Benefits of Learning a Foreign Language

Research has shown that learning a foreign language can provide the following four benefits:

  1. Greater learning skills
  2. Better management of everyday tasks and responsibilities
  3. Enhanced memory capability
  4. Deeper understanding of others’ feelings

Greater Learning Skills

Learning skills and brain functioning are related. Neurological studies have shown that the brains of children who have acquired or are acquiring a second language are actually larger in size than those of other children. The density of grey matter (brain) of the left brain of bilingual children is greater. What does this mean? This part of the brain is responsible for processing information and controlling aspects of sensory perception, memory, and speech. It seems that the brain can grow when needed!

Better Management of Everyday Tasks and Responsibilities

Bilingual children score higher on tests that involve creative thinking or problem-solving. The ability to translate abstract concepts from one language to another seems to also develop the skill of looking at problems in more than one way.

Enhanced Memory Capability

It is not surprising that the vocabulary size is doubled for many second language learners. They acquire vocabulary in the same amount in each of their languages—their first and second. However, the vocabulary of monolingual children is confined to their one and only language.

Deeper Understanding of Others’ Feelings

The ability to understand more deeply the feelings of others is also known as empathy. Being bilingual requires people to match their own language to the language of others. It also raises their social intelligence levels. This results in many bilinguals becoming more socially aware. They learn that there are more ways than one to view reality. They are more able to ‘navigate and negotiate complex social relationships and environments’.

Finally, and most importantly, because bilingual children acquire a greater capacity to sense the emotional state of other people, they become more sensitive to the importance of congeniality among family relationships, for example.

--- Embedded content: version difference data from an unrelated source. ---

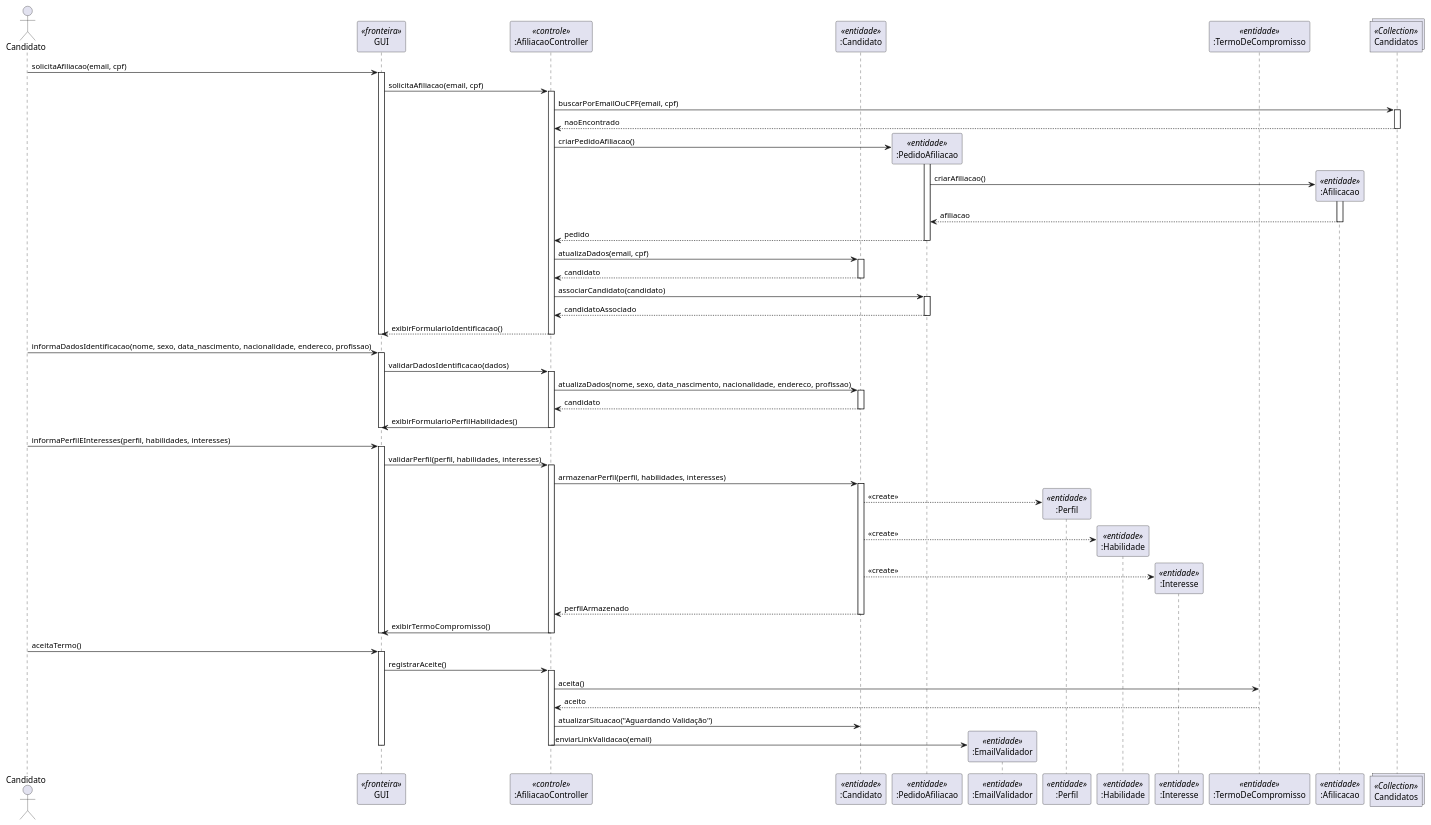
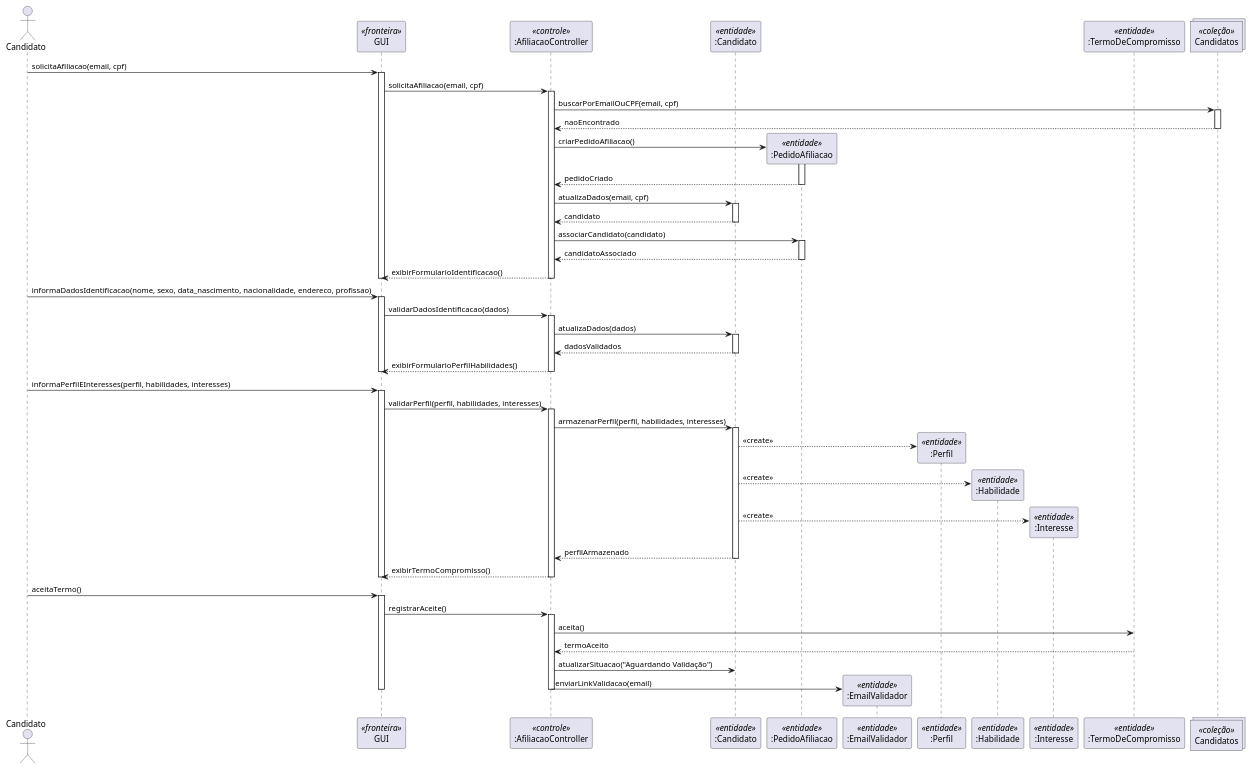
Before and after one commit to guisgiacomini/redeMaisSocialProjetoSoftware: the diagram in diagrama-sequencia/uc002/fluxo-principal.puml, drawn with PlantUML. The commit also changed 1 other file, not shown here.

```diff
--- a/diagrama-sequencia/uc002/fluxo-principal.puml
+++ b/diagrama-sequencia/uc002/fluxo-principal.puml
@@ -1,102 +1,92 @@
 @startuml
 actor "Candidato" as ator
 participant "GUI" as gui <<fronteira>>
 participant ":AfiliacaoController" as controller <<controle>>
 participant ":Candidato" as candidato <<entidade>>
-participant ":PedidoAfiliacao" as afiliacao <<entidade>>
+participant ":PedidoAfiliacao" as pedido <<entidade>>
 participant ":EmailValidador" as emailValidador <<entidade>>
 participant ":Perfil" as perfil <<entidade>>
 participant ":Habilidade" as habilidade <<entidade>>
 participant ":Interesse" as interesse <<entidade>>
 participant ":TermoDeCompromisso" as termo <<entidade>>
-participant ":Afilicacao" as afiliacaoent <<entidade>>
 
-collections "Candidatos" as collectionCandidato <<Collection>>
+collections "Candidatos" as collectionCandidato <<coleção>>
 
-
+' --- Solicitação de afiliação ---
 ator -> gui: solicitaAfiliacao(email, cpf)
 activate gui
 gui -> controller: solicitaAfiliacao(email, cpf)
 activate controller
 
 controller -> collectionCandidato: buscarPorEmailOuCPF(email, cpf)
 activate collectionCandidato
 collectionCandidato --> controller: naoEncontrado
 deactivate collectionCandidato
 
-controller -> afiliacao **: criarPedidoAfiliacao()
-activate afiliacao
-afiliacao -> afiliacaoent **: criarAfiliacao()
-activate afiliacaoent
-afiliacaoent --> afiliacao: afiliacao
-deactivate afiliacaoent
-afiliacao --> controller: pedido
-deactivate afiliacao
-controller -> candidato : atualizaDados(email, cpf)
+controller -> pedido **: criarPedidoAfiliacao()
+activate pedido
+pedido --> controller: pedidoCriado
+deactivate pedido
+
+controller -> candidato: atualizaDados(email, cpf)
 activate candidato
-candidato --> controller : candidato
+candidato --> controller: candidato
 deactivate candidato
 
-controller -> afiliacao: associarCandidato(candidato)
-activate afiliacao
-afiliacao --> controller: candidatoAssociado
-deactivate afiliacao
-
-' activate candidato
-' candidato --> controller: candidatoCriado
-' deactivate candidato
+controller -> pedido: associarCandidato(candidato)
+activate pedido
+pedido --> controller: candidatoAssociado
+deactivate pedido
 
 controller --> gui: exibirFormularioIdentificacao()
 deactivate controller
 deactivate gui
 
 ' --- Preenchimento e validação dos dados ---
 ator -> gui: informaDadosIdentificacao(nome, sexo, data_nascimento, nacionalidade, endereco, profissao)
 activate gui
 gui -> controller: validarDadosIdentificacao(dados)
 activate controller
 
-controller -> candidato: atualizaDados(nome, sexo, data_nascimento, nacionalidade, endereco, profissao)
+controller -> candidato: atualizaDados(dados)
 activate candidato
-candidato --> controller: candidato
+candidato --> controller: dadosValidados
 deactivate candidato
 
-
-controller -> gui: exibirFormularioPerfilHabilidades()
+controller --> gui: exibirFormularioPerfilHabilidades()
 deactivate controller
 deactivate gui
 
 ' --- Preenchimento do perfil ---
 ator -> gui: informaPerfilEInteresses(perfil, habilidades, interesses)
 activate gui
 gui -> controller: validarPerfil(perfil, habilidades, interesses)
 activate controller
 
 controller -> candidato: armazenarPerfil(perfil, habilidades, interesses)
 activate candidato
 candidato --> perfil ** : <<create>>
-candidato --> habilidade **: <<create>>
-candidato --> interesse **: <<create>>
-
-
+candidato --> habilidade ** : <<create>>
+candidato --> interesse ** : <<create>>
 candidato --> controller: perfilArmazenado
 deactivate candidato
 
-controller -> gui: exibirTermoCompromisso()
+controller --> gui: exibirTermoCompromisso()
 deactivate controller
 deactivate gui
 
 ' --- Aceite do termo ---
 ator -> gui: aceitaTermo()
 activate gui
 gui -> controller: registrarAceite()
 activate controller
+
 controller -> termo: aceita()
-termo --> controller: aceito
+termo --> controller: termoAceito
 
 controller -> candidato: atualizarSituacao("Aguardando Validação")
 controller -> emailValidador **: enviarLinkValidacao(email)
 deactivate controller
 deactivate gui
 
 @enduml
```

Many become advocates of neighbourliness and peace at both community and societal levels.

Written By Satit Bilingual School of Rangsit University